> **TASK INSTRUCTIONS**
In the records below, begin at the line that has "directory to display." and stop after the line that has "-73,9 +71,5 @@"; quote those lines verbatim and nothing more.

> **Itemized modification records**
___

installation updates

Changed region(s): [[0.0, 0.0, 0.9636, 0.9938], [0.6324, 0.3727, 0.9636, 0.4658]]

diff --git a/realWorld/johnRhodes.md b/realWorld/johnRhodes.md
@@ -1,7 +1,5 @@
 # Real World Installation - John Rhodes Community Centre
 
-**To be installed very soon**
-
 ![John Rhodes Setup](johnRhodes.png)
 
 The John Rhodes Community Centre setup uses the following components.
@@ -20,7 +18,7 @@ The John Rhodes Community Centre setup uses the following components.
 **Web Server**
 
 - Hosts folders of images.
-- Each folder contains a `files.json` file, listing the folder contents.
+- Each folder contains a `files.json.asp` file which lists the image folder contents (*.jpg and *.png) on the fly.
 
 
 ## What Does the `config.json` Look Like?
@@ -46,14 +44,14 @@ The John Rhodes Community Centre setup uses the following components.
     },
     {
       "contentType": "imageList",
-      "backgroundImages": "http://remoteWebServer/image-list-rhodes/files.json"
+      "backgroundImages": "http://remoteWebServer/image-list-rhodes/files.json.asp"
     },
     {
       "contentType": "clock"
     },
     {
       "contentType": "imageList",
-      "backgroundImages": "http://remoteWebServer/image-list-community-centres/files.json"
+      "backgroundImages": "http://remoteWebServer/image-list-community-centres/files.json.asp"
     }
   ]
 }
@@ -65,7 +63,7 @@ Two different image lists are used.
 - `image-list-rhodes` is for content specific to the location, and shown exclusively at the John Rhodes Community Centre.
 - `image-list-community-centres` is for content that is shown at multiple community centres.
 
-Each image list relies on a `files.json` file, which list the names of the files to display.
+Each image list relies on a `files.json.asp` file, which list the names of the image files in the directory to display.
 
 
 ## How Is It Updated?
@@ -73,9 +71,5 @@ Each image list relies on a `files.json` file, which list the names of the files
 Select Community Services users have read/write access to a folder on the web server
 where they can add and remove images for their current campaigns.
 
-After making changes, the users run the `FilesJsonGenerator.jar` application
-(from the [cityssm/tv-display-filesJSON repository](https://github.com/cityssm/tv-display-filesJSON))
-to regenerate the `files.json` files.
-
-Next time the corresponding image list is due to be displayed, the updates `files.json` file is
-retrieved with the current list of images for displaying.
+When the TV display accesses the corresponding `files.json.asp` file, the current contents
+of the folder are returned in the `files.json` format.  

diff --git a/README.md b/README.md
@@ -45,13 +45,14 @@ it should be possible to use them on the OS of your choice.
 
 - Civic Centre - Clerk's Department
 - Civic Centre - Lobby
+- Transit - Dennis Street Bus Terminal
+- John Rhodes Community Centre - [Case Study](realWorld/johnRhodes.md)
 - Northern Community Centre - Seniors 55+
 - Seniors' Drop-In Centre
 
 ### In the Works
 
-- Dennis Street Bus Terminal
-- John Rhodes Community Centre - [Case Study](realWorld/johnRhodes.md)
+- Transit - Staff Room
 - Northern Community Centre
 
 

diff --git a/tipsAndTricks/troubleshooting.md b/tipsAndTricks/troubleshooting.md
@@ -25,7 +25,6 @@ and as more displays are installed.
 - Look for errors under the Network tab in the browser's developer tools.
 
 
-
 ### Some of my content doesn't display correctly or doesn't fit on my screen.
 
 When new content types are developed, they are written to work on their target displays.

___

> **SOLUTION TO THIS PROBLEM**
+Each image list relies on a `files.json.asp` file, which list the names of the image files in the directory to display.
 
 
 ## How Is It Updated?
@@ -73,9 +71,5 @@ Each image list relies on a `files.json` file, which list the names of the files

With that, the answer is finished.